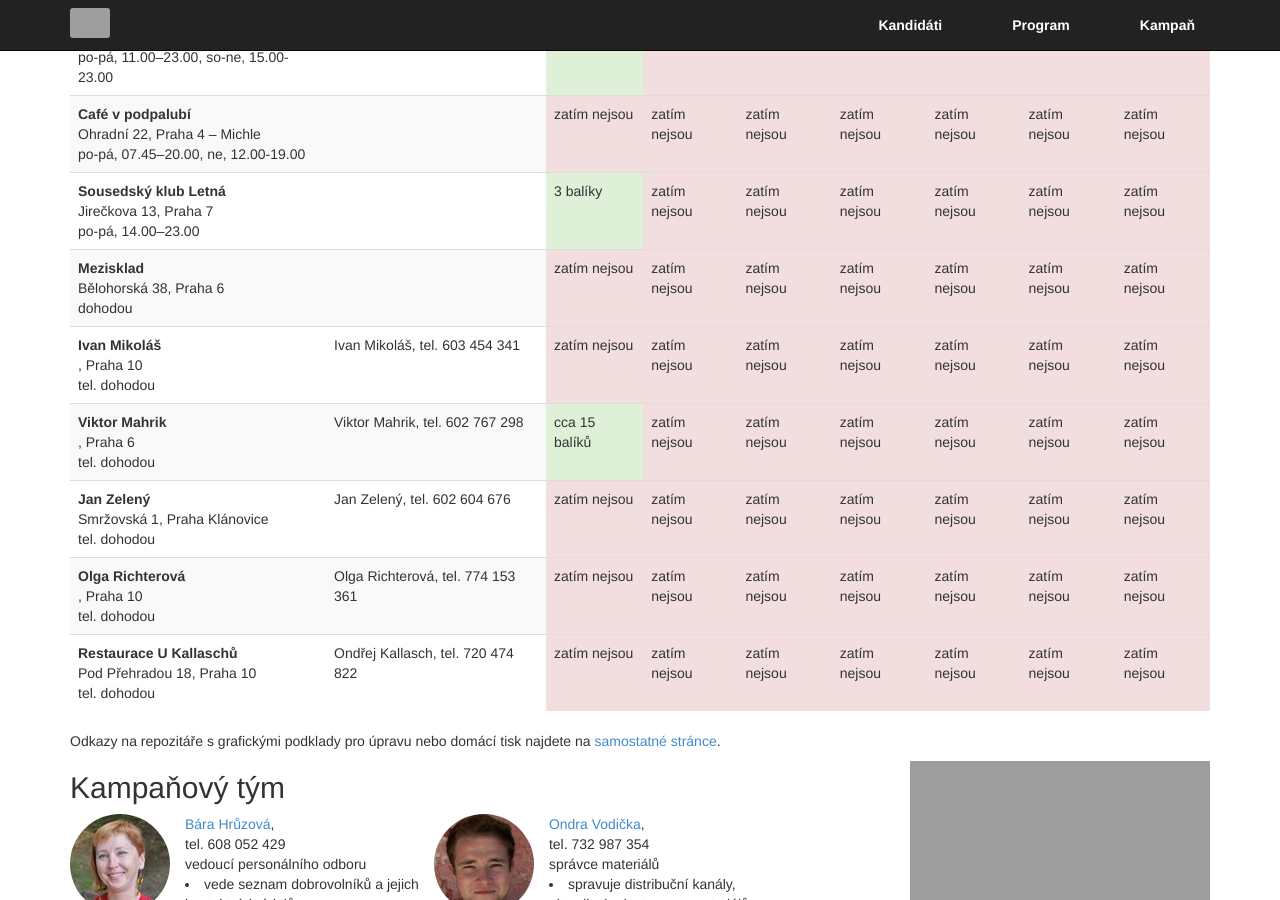
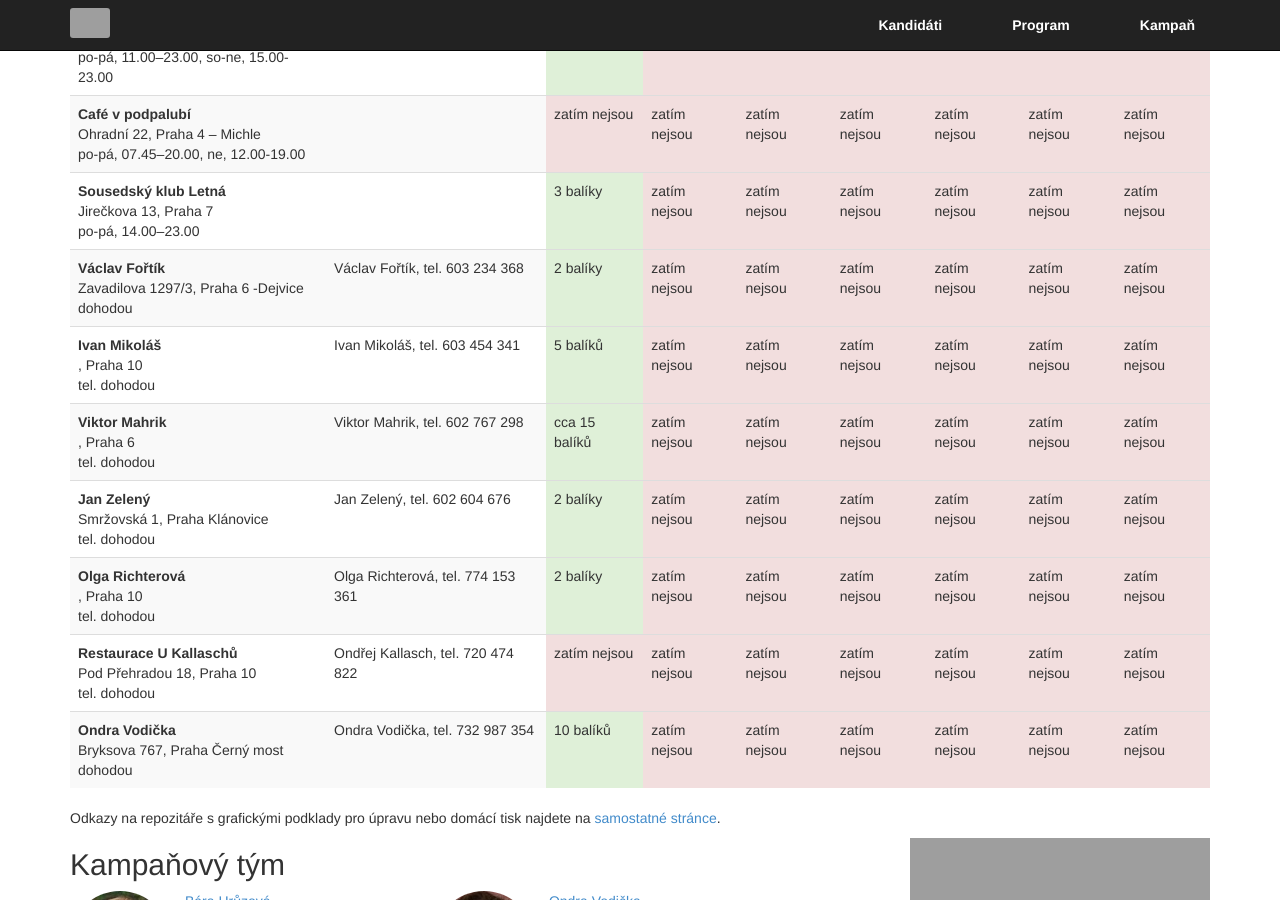
Before and after one commit to pirati-cz/prahavolijinak, a Jekyll site: the page built from kampan/index.html, in a window 1280 px wide and 900 px high, scrolled down 367 px. Built offline with Jekyll 4.4.1, drawn with Linux system fonts in a browser that asks for light colours; nearby versions of some CDN libraries; Markdown is read by kramdown in place of the engine named in the settings; grey boxes are pictures that could not be loaded.

Commit message:
Aktualizace distr
Aktualizace distr. míst

```diff
--- a/_data/distribuce.yml
+++ b/_data/distribuce.yml
@@ -60,12 +60,15 @@
     "placky":    zatím nejsou
   "otvírací doba": "po-pá, 14.00–23.00"
 
-- "název":  Mezisklad
-  "adresa":  Bělohorská 38
-  "městská část": Praha 6
-  "kontakt": []
+- "název":  Václav Fořtík
+  "adresa":  Zavadilova 1297/3
+  "městská část": Praha 6 -Dejvice
+  "kontakt":
+    -
+     "jméno": Václav Fořtík
+     "telefon": 603 234 368
   "materiály":
-    "noviny":    zatím nejsou
+    "noviny":    2 balíky
     "letáky":    zatím nejsou
     "plakáty":   zatím nejsou
     "náramky":   zatím nejsou
@@ -82,7 +85,7 @@
      "jméno": Ivan Mikoláš
      "telefon": 603 454 341
   "materiály":
-    "noviny":    zatím nejsou
+    "noviny":    5 balíků
     "letáky":    zatím nejsou
     "plakáty":   zatím nejsou
     "náramky":   zatím nejsou
@@ -116,7 +119,7 @@
      "jméno": Jan Zelený
      "telefon": 602 604 676
   "materiály":
-    "noviny":    zatím nejsou
+    "noviny":    2 balíky
     "letáky":    zatím nejsou
     "plakáty":   zatím nejsou
     "náramky":   zatím nejsou
@@ -133,7 +136,7 @@
      "jméno": Olga Richterová
      "telefon": 774 153 361
   "materiály":
-    "noviny":    zatím nejsou
+    "noviny":    2 balíky
     "letáky":    zatím nejsou
     "plakáty":   zatím nejsou
     "náramky":   zatím nejsou
@@ -158,3 +161,20 @@
     "samolepky": zatím nejsou
     "placky":    zatím nejsou
   "otvírací doba": "tel. dohodou"
+
+- "název":  Ondra Vodička
+  "adresa":  Bryksova 767
+  "městská část": Praha Černý most
+  "kontakt":
+    -
+     "jméno": Ondra Vodička
+     "telefon": 732 987 354
+  "materiály":
+    "noviny":    10 balíků
+    "letáky":    zatím nejsou
+    "plakáty":   zatím nejsou
+    "náramky":   zatím nejsou
+    "trička":    zatím nejsou
+    "samolepky": zatím nejsou
+    "placky":    zatím nejsou
+  "otvírací doba": "dohodou"
```
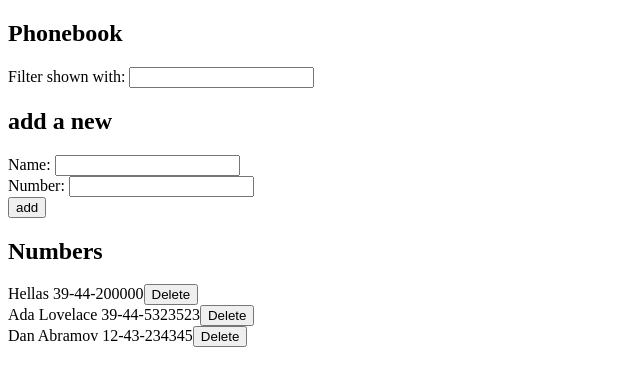
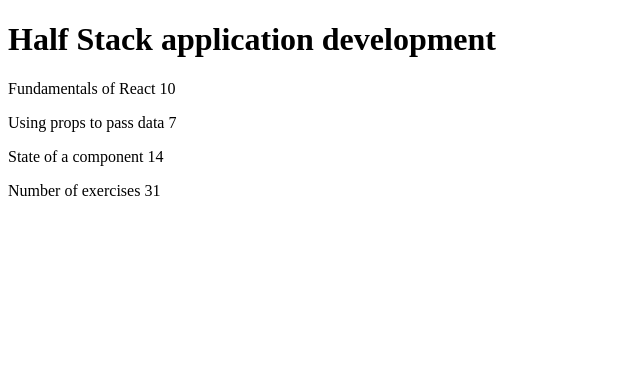
Before and after one commit to horiaahmed/fullstackopen, a React (Vite) app in the folder part1/: page / in a window 1280 px wide. Shown: the top 386 px of the page, without its empty margins (0-640 px from the left). Built offline with nearby package versions, Linux system fonts and the light colour scheme; data requests are answered from the project's data file.

Commit message:
1.1 step1

```diff
--- a/part1/src/App.jsx
+++ b/part1/src/App.jsx
@@ -1,88 +1,32 @@
-import { useState ,useEffect} from 'react'
-import ContentService from './services/ContentService'
-import Person from './Components/Person'
-import Filter from './Components/Filter'
-const App = () => {
-  const [persons, setPersons] = useState([])
-  const [newName, setNewName] = useState('')
-  const [newphoneeumber, setNewphone] = useState('')
-  const [searchQuery,setsearchQuery]=useState('')
-  const [previousId,setPreviousId]=useState(null)
-
-   useEffect(()=>{
-    ContentService.getAll()
-    .then(response=>{
-      setPersons(response.data)
-    })
-
-  },[])
-
-  useEffect(() => {
-    if (persons.length > 0) {
-    setPreviousId(parseInt(persons[persons.length - 1].id));
-    }
-  }, [persons]);
 
 
-const AddPersonData = (event) => {
-  event.preventDefault()
-  if (persons.some(x => x.name === newName && x.phonenumber===newphoneeumber)) {
-    window.alert(newName+" with "+ newphoneeumber+' is already added to phonebook')
-
-  }
-  else {
-    const newObject = {
-      id: (previousId ? previousId + 1 : 1).toString(),
-      name: newName,
-      phonenumber:newphoneeumber ,
-
-    }
-     ContentService.create(newObject)
-      .then(response=>{
-        console.log(response.data)
-        setPersons(NewPersons => [...NewPersons, newObject])
-        setNewName("")
-        setNewphone("")
-      })}
-
+const Header =(props)=>{
+  return <div><h1>{props.course}</h1></div>
 }
-const filter=persons.filter(x=>x.name.toLowerCase()
-.includes(searchQuery.toLowerCase()))
-
-
-const toDelete = (id,name) => {
-  if (window.confirm("Delete "+ name+" ?")){
-    ContentService.todelete(id)
-      .then(() => {
-      setPersons(persons.filter(person => person.id !== id))})
-      }
-    }
-
-return (
-  <div>
-  <h2>Phonebook</h2>
-  <Filter search={searchQuery} setsearch={()=>setsearchQuery(event.target.value)}/>
-
-  <h2>add a new</h2>
-
-  <form onSubmit={AddPersonData}>
-    <div> Name: <input value={newName}
-      onChange={event=>setNewName(event.target.value)}/></div>
-      <div> Number: <input value={newphoneeumber}
-      onChange={event=>setNewphone(event.target.value)}/></div>
-    <div>
-      <button type="submit">add</button>
-    </div>
-  </form>
-  <h2>Numbers</h2>
-  {filter.map(x=>
-    <Person key={x.id} person={x}
-    Delete={()=>toDelete(x.id,x.name)}/>)}
-
-
+const Content =(C)=>{
+  return <div><p>{C.part1} {C.exercises1}</p>
+  <p>{C.part2} {C.exercises2}</p>
+  <p>{C.part3} {C.exercises3}</p>
   </div>
-  )
 }
-
-
-export default App
+const Total=(t)=>{
+  return <div> <p>Number of exercises {t.total} </p></div>
+}
+const App =()=>{
+  const course = 'Half Stack application development'
+  const part1 = 'Fundamentals of React'
+  const exercises1 = 10
+  const part2 = 'Using props to pass data'
+  const exercises2 = 7
+  const part3 = 'State of a component'
+  const exercises3 = 14
+  const total=exercises1+exercises2+exercises3
+  return <div>
+   <Header course={course}/>
+   <Content part1={part1} exercises1={exercises1}
+   part2={part2} exercises2={exercises2}
+   part3={part3} exercises3={exercises3}/>
+   <Total total={total}/>
+  </div>
+}
+export default App;
```
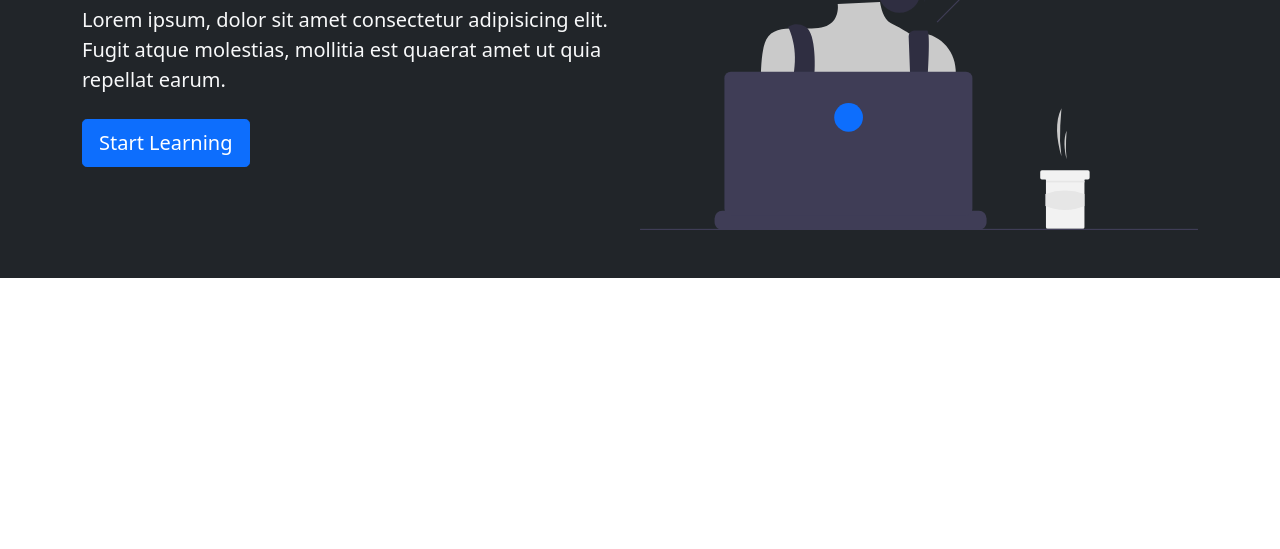
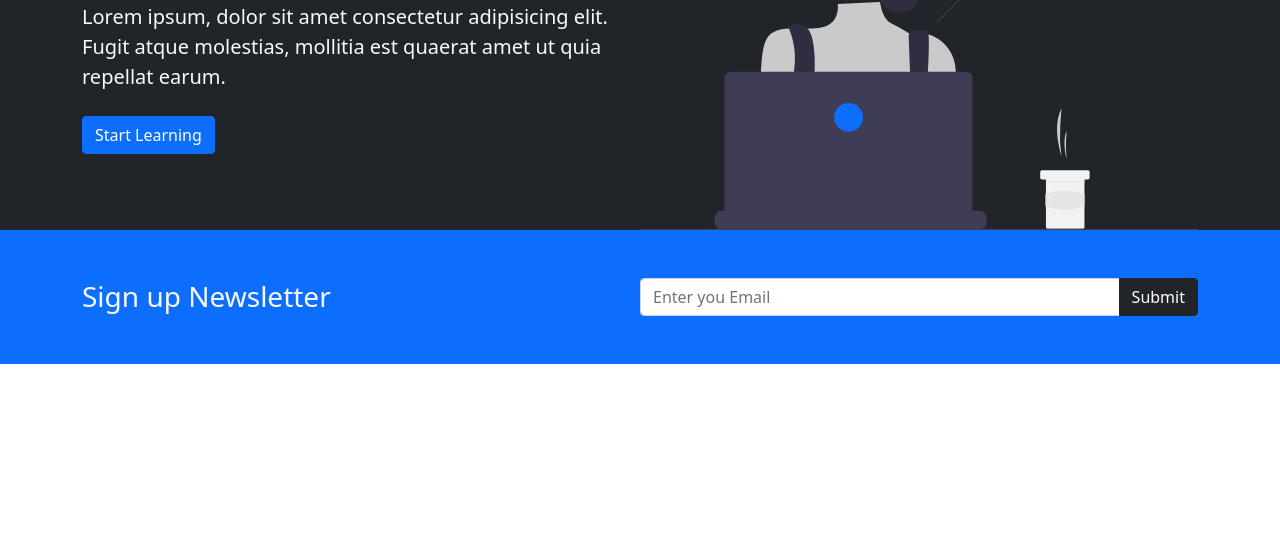
Before and after one commit to mszahan/bootstrap5-crash-course, a plain HTML site: page index.html in a window 1280 px wide. Shown: the part 251-800 px from the top of the page. Drawn offline with nearby package versions, Linux system fonts and the light colour scheme.

Commit message:
added the newsletter form

```diff
--- a/css/style.css
+++ b/css/style.css
@@ -0,0 +1,5 @@
+@media(min-width: 768px) {
+    .news-input {
+        width: 50%;
+    }
+}
--- a/index.html
+++ b/index.html
@@ -40,7 +40,7 @@
 
     <!-- Showcase -->
 
-    <section class="bg-dark text-light p-5 text-center text-sm-start">
+    <section class="bg-dark text-light p-5 p-lg-0 pt-lg-5 text-center text-sm-start">
         <div class="container">
             <div class="d-sm-flex align-items-center justify-content-between">
                 <div>
@@ -48,13 +48,29 @@
                     <p class="lead my-4">Lorem ipsum, dolor sit amet consectetur adipisicing elit. Fugit atque molestias,
                         mollitia est quaerat amet ut quia repellat earum.
                     </p>
-                    <button class="btn btn-primary btn-lg">Start Learning</button>
+                    <button class="btn btn-primary mb-3">Start Learning</button>
                 </div>
                 <img class="img-fluid w-50 d-none d-sm-block" src="img/showcase.svg" alt="showcase image">
             </div>
         </div>
     </section>
 
+<!-- Newsletter -->
+<section class="bg-primary text-light p-5">
+    <div class="container">
+        <div class="d-md-flex justify-content-between align-items-center">
+            <h3 class="mb-3 mb-md-0">Sign up Newsletter</h3>
+
+            <div class="input-group news-input">
+                <input type="text" class="form-control" placeholder="Enter you Email" >
+                <button class="btn btn-dark" type="button">Submit</button>
+              </div>
+
+        </div>
+    </div>
+</section>
+
+
     <script src="https://cdn.jsdelivr.net/npm/bootstrap@5.0.2/dist/js/bootstrap.bundle.min.js" integrity="sha384-MrcW6ZMFYlzcLA8Nl+NtUVF0sA7MsXsP1UyJoMp4YLEuNSfAP+JcXn/tWtIaxVXM" crossorigin="anonymous"></script>
 </body>
 </html>
```
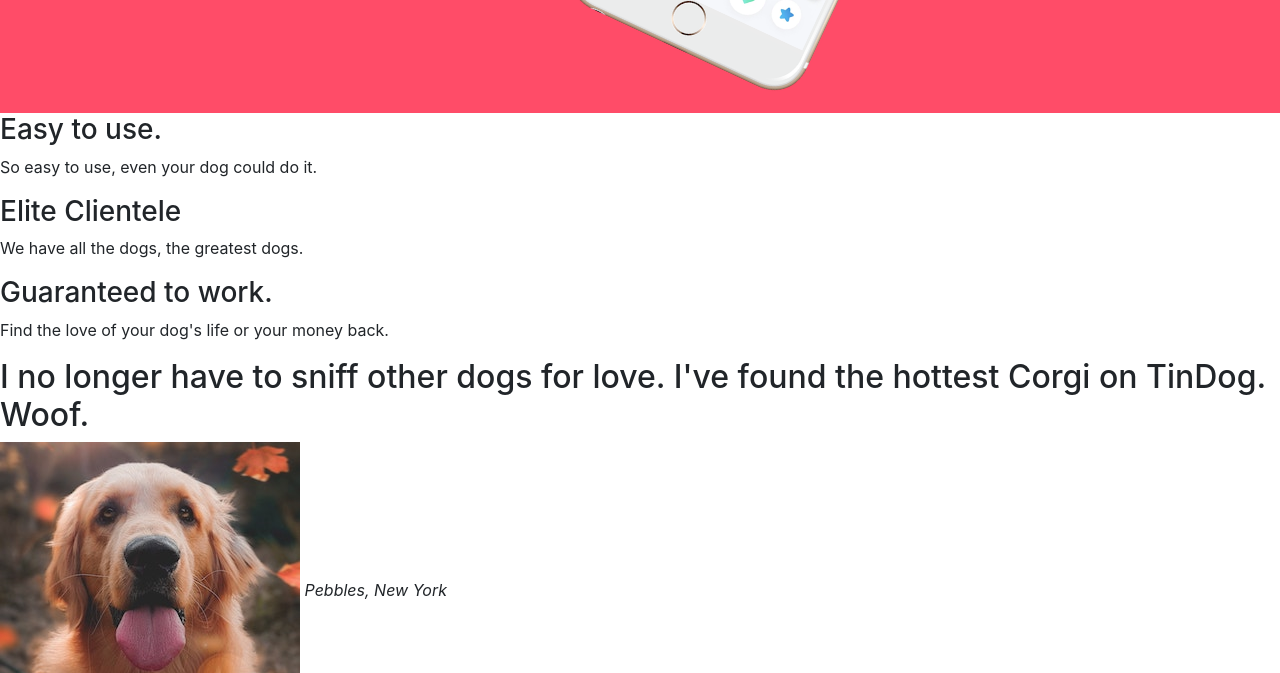
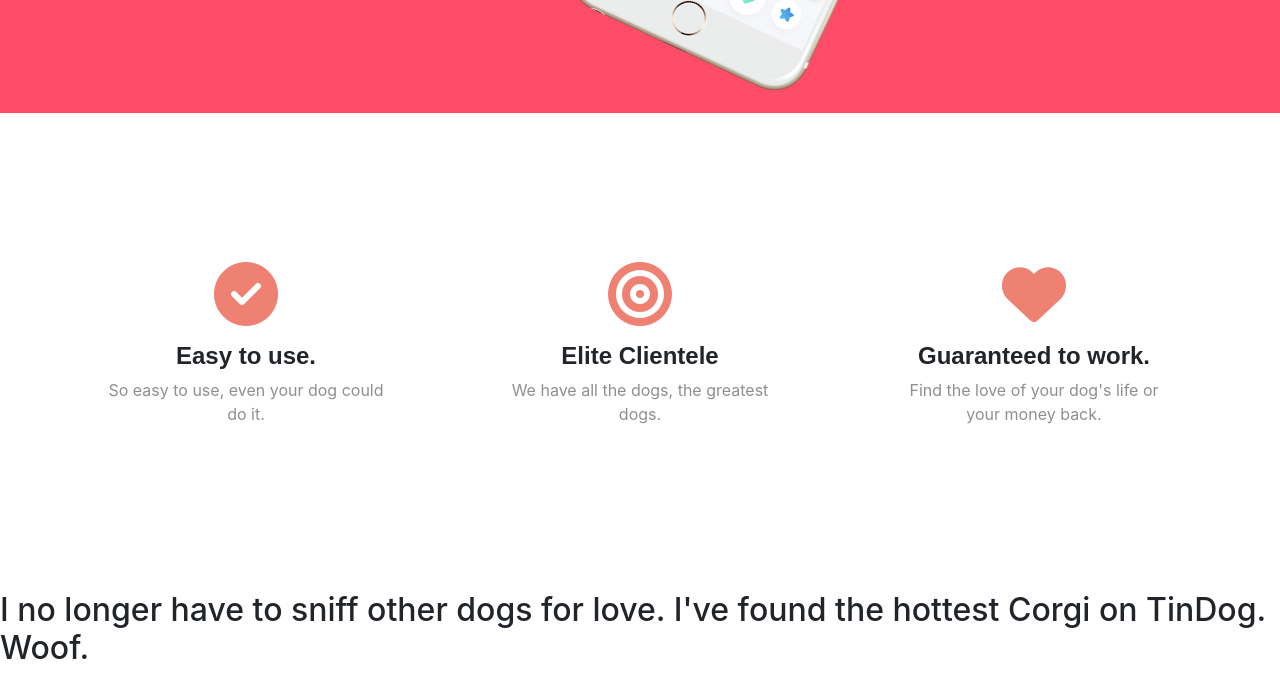
Before and after one commit to Shohedul/TinDog, a plain HTML site: page index.html in a window 1280 px wide. Shown: the part 630-1303 px from the top of the page. Drawn offline with nearby package versions, Linux system fonts and the light colour scheme.

Commit message:
Add features css

```diff
--- a/css/styles.css
+++ b/css/styles.css
@@ -45,3 +45,31 @@ body{
     width: 60%;
     transform: rotate(25deg);
 }
+
+#features{
+    padding: 7% 5%;
+}
+
+.f-box{
+    text-align: center;
+    padding: 5%;
+}
+
+.icon{
+    color: #ef8172;
+    margin-bottom: 1rem;
+}
+
+.icon:hover{
+    color: #ff4c68;
+}
+
+.f-tag{
+    font-family: 'Montserrat-Bold', sans-serif;
+    font-size: 1.5rem;
+    font-weight: 900;
+}
+
+.f-para{
+    color:#8f8f8f
+}
--- a/index.html
+++ b/index.html
@@ -4,6 +4,7 @@
 <head>
   <meta charset="utf-8">
   <title>TinDog</title>
+
   <!-- Google Fonts -->
   <link rel="preconnect" href="https://fonts.googleapis.com">
   <link rel="preconnect" href="https://fonts.gstatic.com" crossorigin>
@@ -27,7 +28,6 @@
     <section id="title">
 
       <div class="container-fluid">
-
 
   <!-- Nav Bar -->
 
@@ -53,6 +53,7 @@
 
 
   <!-- Title -->
+
         <div class="row">
           <div class="col-lg-6">
             <h1 id="heading">Meet new and interesting dogs nearby.</h1>
@@ -63,7 +64,6 @@
             <img id="dog-img" src="images/iphone6.png" alt="iphone-mockup">
           </div>
         </div>
-
       </div>
     </section>
 
@@ -71,15 +71,25 @@
   <!-- Features -->
 
     <section id="features">
+      <div class="row">
+        <div class="f-box col-lg-4">
+          <i class="icon fa-solid fa-circle-check fa-4x"></i>
+          <h3 class="f-tag">Easy to use.</h3>
+          <p class="f-para">So easy to use, even your dog could do it.</p>
+        </div>
 
-    <h3>Easy to use.</h3>
-    <p>So easy to use, even your dog could do it.</p>
+        <div class="f-box col-lg-4">
+          <i class="icon fa-solid fa-bullseye fa-4x"></i>
+          <h3 class="f-tag">Elite Clientele</h3>
+        <p class="f-para">We have all the dogs, the greatest dogs.</p>
+        </div>
 
-    <h3>Elite Clientele</h3>
-    <p>We have all the dogs, the greatest dogs.</p>
-
-    <h3>Guaranteed to work.</h3>
-    <p>Find the love of your dog's life or your money back.</p>
+        <div class="f-box col-lg-4">
+          <i class="icon fa-solid fa-heart fa-4x"></i>
+          <h3 class="f-tag">Guaranteed to work.</h3>
+        <p class="f-para">Find the love of your dog's life or your money back.</p>
+        </div>
+      </div>
 
     </section>
 
```
Lines whose indentation alone changed are shown as unchanged.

──────────────────────────────

Exercise brief
Scan the material above for the string "section". Return each line where it occurs.

Answer for the task
-    <section class="bg-dark text-light p-5 text-center text-sm-start">
+    <section class="bg-dark text-light p-5 p-lg-0 pt-lg-5 text-center text-sm-start">
     </section>
+<section class="bg-primary text-light p-5">
+</section>
     <section id="title">
     </section>
     <section id="features">
     </section>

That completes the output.